We strongly support the principal of insuring your pet against unexpected illness or accidents.
Subject to satisfactory insurance with a CVS approved insurer, along with a written pre-authorisation consent from the insurance company, the practice can, at the client’s request, submit a claim directly to the insurer. A pre-authorisation form is available from most insurers and is not the same as the terms and conditions document for your pet’s policy. It is a separate document that is specific to each individual treatment your pet requires. The insurer generally will require an estimate from the practice, which we will happily supply for you.
If a pre-authorisation is not available, for whatever reason, the practice will not process a direct claim and will require payment of the full amount for all services and products at the time of treatment.

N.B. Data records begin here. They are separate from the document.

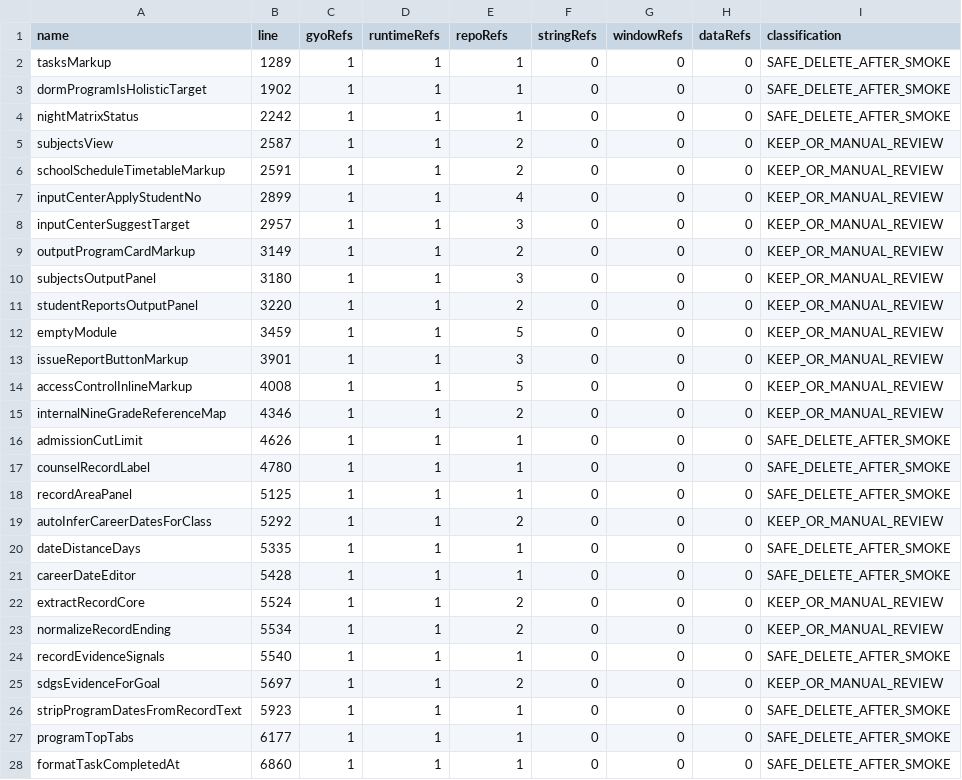
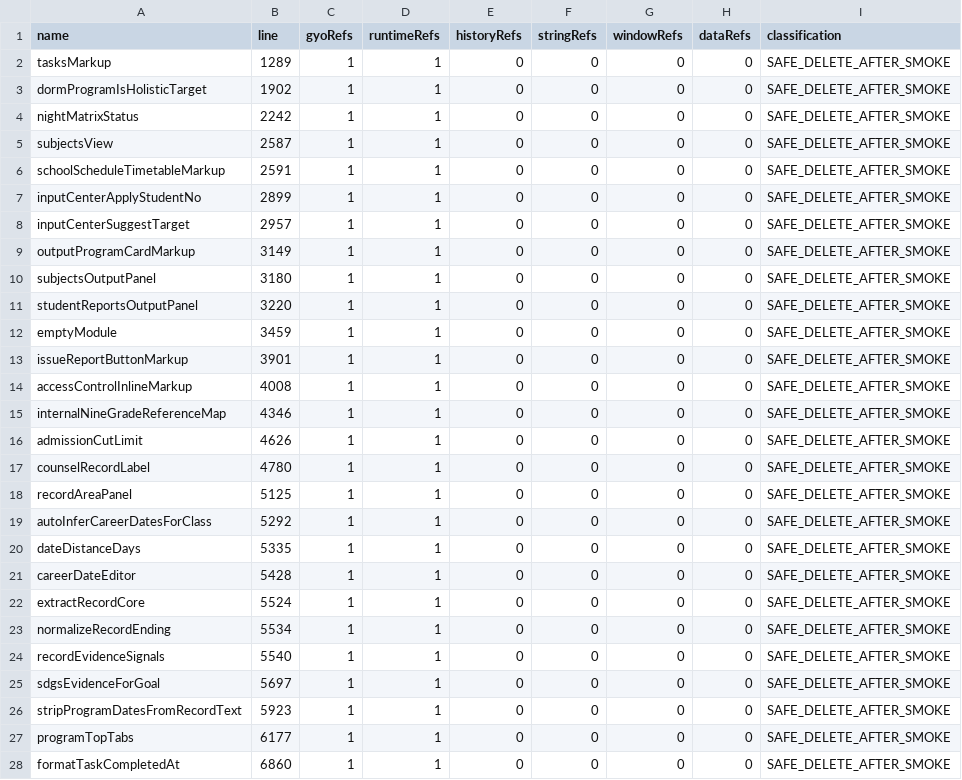
Before and after one commit to hkhsm00-k81c/UEP-Updates, a CSV file: audit-output/fourth-pass-dead-review.csv, drawn as a sheet; only a part is shown; the diff covers the shown part only.

```diff
--- a/audit-output/fourth-pass-dead-review.csv
+++ b/audit-output/fourth-pass-dead-review.csv
@@ -1,28 +1,28 @@
-"name","line","gyoRefs","runtimeRefs","repoRefs","stringRefs","windowRefs","dataRefs","classification"
-"tasksMarkup","1289","1","1","1","0","0","0","SAFE_DELETE_AFTER_SMOKE"
-"dormProgramIsHolisticTarget","1902","1","1","1","0","0","0","SAFE_DELETE_AFTER_SMOKE"
-"nightMatrixStatus","2242","1","1","1","0","0","0","SAFE_DELETE_AFTER_SMOKE"
-"subjectsView","2587","1","1","2","0","0","0","KEEP_OR_MANUAL_REVIEW"
-"schoolScheduleTimetableMarkup","2591","1","1","2","0","0","0","KEEP_OR_MANUAL_REVIEW"
-"inputCenterApplyStudentNo","2899","1","1","4","0","0","0","KEEP_OR_MANUAL_REVIEW"
-"inputCenterSuggestTarget","2957","1","1","3","0","0","0","KEEP_OR_MANUAL_REVIEW"
-"outputProgramCardMarkup","3149","1","1","2","0","0","0","KEEP_OR_MANUAL_REVIEW"
-"subjectsOutputPanel","3180","1","1","3","0","0","0","KEEP_OR_MANUAL_REVIEW"
-"studentReportsOutputPanel","3220","1","1","2","0","0","0","KEEP_OR_MANUAL_REVIEW"
-"emptyModule","3459","1","1","5","0","0","0","KEEP_OR_MANUAL_REVIEW"
-"issueReportButtonMarkup","3901","1","1","3","0","0","0","KEEP_OR_MANUAL_REVIEW"
-"accessControlInlineMarkup","4008","1","1","5","0","0","0","KEEP_OR_MANUAL_REVIEW"
-"internalNineGradeReferenceMap","4346","1","1","2","0","0","0","KEEP_OR_MANUAL_REVIEW"
-"admissionCutLimit","4626","1","1","1","0","0","0","SAFE_DELETE_AFTER_SMOKE"
-"counselRecordLabel","4780","1","1","1","0","0","0","SAFE_DELETE_AFTER_SMOKE"
-"recordAreaPanel","5125","1","1","1","0","0","0","SAFE_DELETE_AFTER_SMOKE"
-"autoInferCareerDatesForClass","5292","1","1","2","0","0","0","KEEP_OR_MANUAL_REVIEW"
-"dateDistanceDays","5335","1","1","1","0","0","0","SAFE_DELETE_AFTER_SMOKE"
-"careerDateEditor","5428","1","1","1","0","0","0","SAFE_DELETE_AFTER_SMOKE"
-"extractRecordCore","5524","1","1","2","0","0","0","KEEP_OR_MANUAL_REVIEW"
-"normalizeRecordEnding","5534","1","1","2","0","0","0","KEEP_OR_MANUAL_REVIEW"
-"recordEvidenceSignals","5540","1","1","1","0","0","0","SAFE_DELETE_AFTER_SMOKE"
-"sdgsEvidenceForGoal","5697","1","1","2","0","0","0","KEEP_OR_MANUAL_REVIEW"
-"stripProgramDatesFromRecordText","5923","1","1","1","0","0","0","SAFE_DELETE_AFTER_SMOKE"
-"programTopTabs","6177","1","1","1","0","0","0","SAFE_DELETE_AFTER_SMOKE"
-"formatTaskCompletedAt","6860","1","1","1","0","0","0","SAFE_DELETE_AFTER_SMOKE"
+"name","line","gyoRefs","runtimeRefs","historyRefs","stringRefs","windowRefs","dataRefs","classification"
+"tasksMarkup","1289","1","1","0","0","0","0","SAFE_DELETE_AFTER_SMOKE"
+"dormProgramIsHolisticTarget","1902","1","1","0","0","0","0","SAFE_DELETE_AFTER_SMOKE"
+"nightMatrixStatus","2242","1","1","0","0","0","0","SAFE_DELETE_AFTER_SMOKE"
+"subjectsView","2587","1","1","0","0","0","0","SAFE_DELETE_AFTER_SMOKE"
+"schoolScheduleTimetableMarkup","2591","1","1","0","0","0","0","SAFE_DELETE_AFTER_SMOKE"
+"inputCenterApplyStudentNo","2899","1","1","0","0","0","0","SAFE_DELETE_AFTER_SMOKE"
+"inputCenterSuggestTarget","2957","1","1","0","0","0","0","SAFE_DELETE_AFTER_SMOKE"
+"outputProgramCardMarkup","3149","1","1","0","0","0","0","SAFE_DELETE_AFTER_SMOKE"
+"subjectsOutputPanel","3180","1","1","0","0","0","0","SAFE_DELETE_AFTER_SMOKE"
+"studentReportsOutputPanel","3220","1","1","0","0","0","0","SAFE_DELETE_AFTER_SMOKE"
+"emptyModule","3459","1","1","0","0","0","0","SAFE_DELETE_AFTER_SMOKE"
+"issueReportButtonMarkup","3901","1","1","0","0","0","0","SAFE_DELETE_AFTER_SMOKE"
+"accessControlInlineMarkup","4008","1","1","0","0","0","0","SAFE_DELETE_AFTER_SMOKE"
+"internalNineGradeReferenceMap","4346","1","1","0","0","0","0","SAFE_DELETE_AFTER_SMOKE"
+"admissionCutLimit","4626","1","1","0","0","0","0","SAFE_DELETE_AFTER_SMOKE"
+"counselRecordLabel","4780","1","1","0","0","0","0","SAFE_DELETE_AFTER_SMOKE"
+"recordAreaPanel","5125","1","1","0","0","0","0","SAFE_DELETE_AFTER_SMOKE"
+"autoInferCareerDatesForClass","5292","1","1","0","0","0","0","SAFE_DELETE_AFTER_SMOKE"
+"dateDistanceDays","5335","1","1","0","0","0","0","SAFE_DELETE_AFTER_SMOKE"
+"careerDateEditor","5428","1","1","0","0","0","0","SAFE_DELETE_AFTER_SMOKE"
+"extractRecordCore","5524","1","1","0","0","0","0","SAFE_DELETE_AFTER_SMOKE"
+"normalizeRecordEnding","5534","1","1","0","0","0","0","SAFE_DELETE_AFTER_SMOKE"
+"recordEvidenceSignals","5540","1","1","0","0","0","0","SAFE_DELETE_AFTER_SMOKE"
+"sdgsEvidenceForGoal","5697","1","1","0","0","0","0","SAFE_DELETE_AFTER_SMOKE"
+"stripProgramDatesFromRecordText","5923","1","1","0","0","0","0","SAFE_DELETE_AFTER_SMOKE"
+"programTopTabs","6177","1","1","0","0","0","0","SAFE_DELETE_AFTER_SMOKE"
+"formatTaskCompletedAt","6860","1","1","0","0","0","0","SAFE_DELETE_AFTER_SMOKE"
```
Also changed, not shown: 54 edited cells elsewhere in this file, 7 other files.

Where a direct claim is made, the client must pay the excess and any excluded amounts at the time of the treatment or upon demand, and in the event that a claim is refused by the insurers, will remain liable for our fees.
In the event that an insurer fails to acknowledge our claim or respond to communications from us within 45 days, we will treat this a refused claim and seek to recover the costs directly from yourself. You may, of course, seek to recover these costs directly from your insurer should this occur.
The practice does not make any charge for this service.
You must advise us prior to the commencement of any treatment, whether your pet is insured or not and if you wish to make a direct claim. As stated above, this will only be permitted if the insurer is approved by ourselves and that we have a written pre-authorisation from the insurer, stating what and how much they will cover. You will also be asked to complete an insurance declaration form for us. This is available from the practice.
If you do not advise us in advance that you wish to make a direct claim and have a pre-authorisation available, you will be liable to pay our fees as they become due at the time of treatment. You may then seek to recoup the cost from your insurer yourself.